This problem won’t just go away if he asks her out; it will persist throughout the entire story unless something changes within him first…which means that even if our fictional hero does manage to get past this initial challenge (by finding courage deep within himself),
THIS ISN’T GOING TO BE A SIMPLE STORY WITH A HAPPY ENDING YA’LL!!!!
Have Fun With It!
When you’re writing a legal guide, it’s easy to get caught up in all of the rules and regulations. You need to be accurate, detailed, and exacting but don’t forget to have fun with it! The fact that this is a fictional character means that you can get creative in your writing style. Don’t be afraid of making mistakes; every writer does at some point.
That said, there are some basic tips for how not to make them (and for how much time you should spend on each step):
Read over your work submitting it publication multiple times before submitting it for publication so that you catch any errors or typos early on and can correct those issues before submitting it.
Use spellcheck software during the editing process as well as after publication has been completed so that any errors or typos remain fixed even after they’ve been introduced into published versions of documents like books/magazines/newspapers/etc.
When creating a legal guide with a fictional hero, having a comprehensive resource is invaluable. Dive into The Ultimate Legal Writing Handbook to gain insights into various aspects of legal writing, including incorporating creative elements.
The biggest takeaway here is that the key to creating good content lies in understanding your audience. You need to know what they want, and how you can help them. When writing an article, keep this in mind at all times.
Who are these people? What do they want? What do they need help with right now?

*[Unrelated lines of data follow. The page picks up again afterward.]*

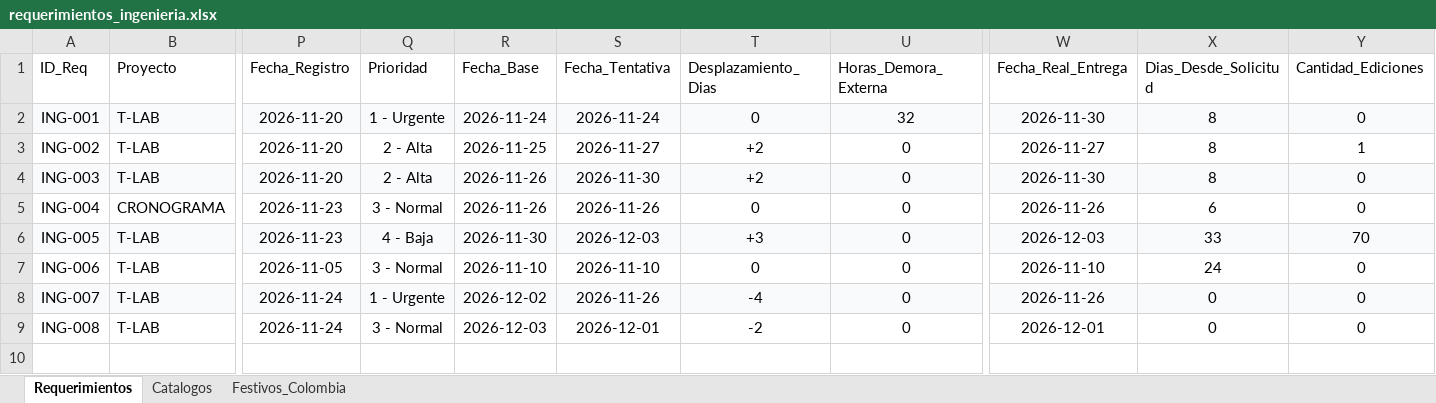
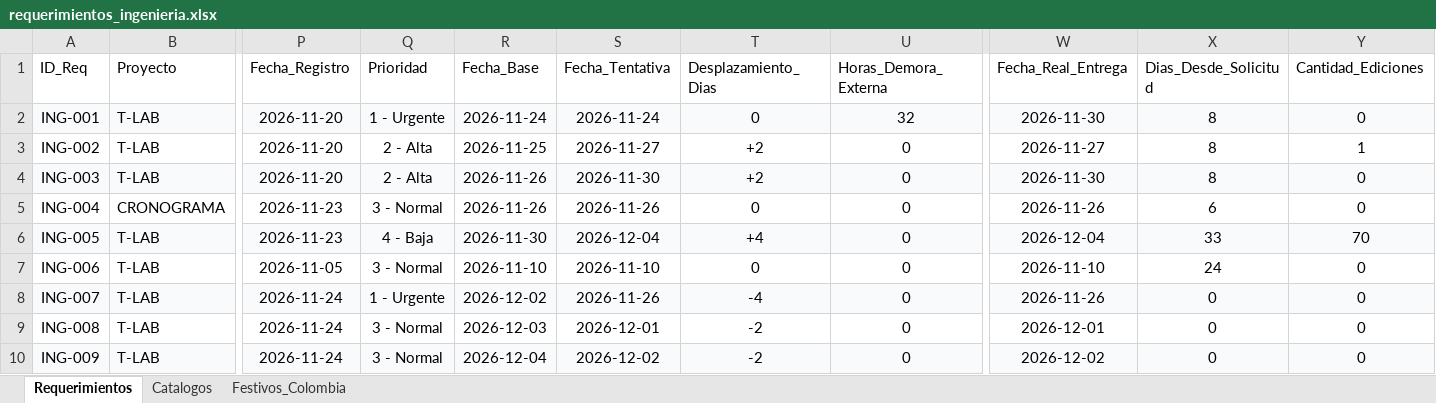
Before and after one commit to morenomolinasamantha-wq/control-avance-ingenieria, an Excel workbook: requerimientos_ingenieria.xlsx, sheet Requerimientos, drawn as a sheet; only a part is shown, gaps mark what is left out; values as stored, in another font and other column widths than the file's, no borders; rows hold the shown columns only; the diff names each change by its address in the sheet, - before the commit and + after, or states it on an @@ line.

Commit message:
[skip ci] Actualizar requerimientos_ingenieria.xlsx desde tablero web

```diff
--- a/requerimientos_ingenieria.xlsx (sheet Requerimientos)
+++ b/requerimientos_ingenieria.xlsx (sheet Requerimientos)
-S6 (Fecha_Tentativa): 2026-12-03
+S6 (Fecha_Tentativa): 2026-12-04
-T6 (Desplazamiento_Dias): +3
+T6 (Desplazamiento_Dias): +4
-W6 (Fecha_Real_Entrega): 2026-12-03
+W6 (Fecha_Real_Entrega): 2026-12-04
+row 10: ING-009 | T-LAB | 2026-11-24 | 3 - Normal | 2026-12-04 | 2026-12-02 | -2 | 0 | 2026-12-02 | 0 | 0
```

If you can find answers to these questions and then write accordingly then you’ll be well on your way toward creating something amazing!
Academic Paper: Incorporating Fictional Characters in Legal Writing – Explore an academic paper discussing the incorporation of fictional characters in legal writing and its potential benefits.
Using Real People in Fiction: Legal and Ethical Considerations – Learn about the legal and ethical considerations when using real people as inspiration for fictional characters in your creative work.
Protection of Fictional Characters: Legal Insights – Discover legal insights on the protection of fictional characters and the intellectual property considerations associated with them.
And here’s the “FAQs” section based on the semantic of the titles:
Can I legally incorporate fictional characters in my legal writing?
Yes, you can incorporate fictional characters in your legal writing, but it’s essential to consider intellectual property and ethical implications.
What legal and ethical considerations should I keep in mind when using real people as inspiration for fictional characters?
Using real people as inspiration for fictional characters involves ethical considerations to avoid misrepresentation or harm, along with potential legal issues related to privacy and defamation.
How can I protect the fictional characters I create?
To protect fictional characters, you should explore copyright, trademark, and other intellectual property avenues, depending on the nature of your characters and their significance.
What are the potential benefits of using fictional characters in legal writing?
Incorporating fictional characters can make legal concepts more relatable and engaging for readers, helping to simplify complex ideas and enhance reader comprehension.
Are there limitations on the level of creativity I can apply to fictional characters in legal guides?
While creativity is encouraged, it’s essential to maintain accuracy and professionalism in legal writing. Striking a balance between creative elements and legal accuracy is crucial.
Costantine Edward is a digital marketing expert, freelance writer, and entrepreneur who helps people attain financial freedom. I’ve been working in marketing since I was 18 years old and have managed to build a successful career doing what I love.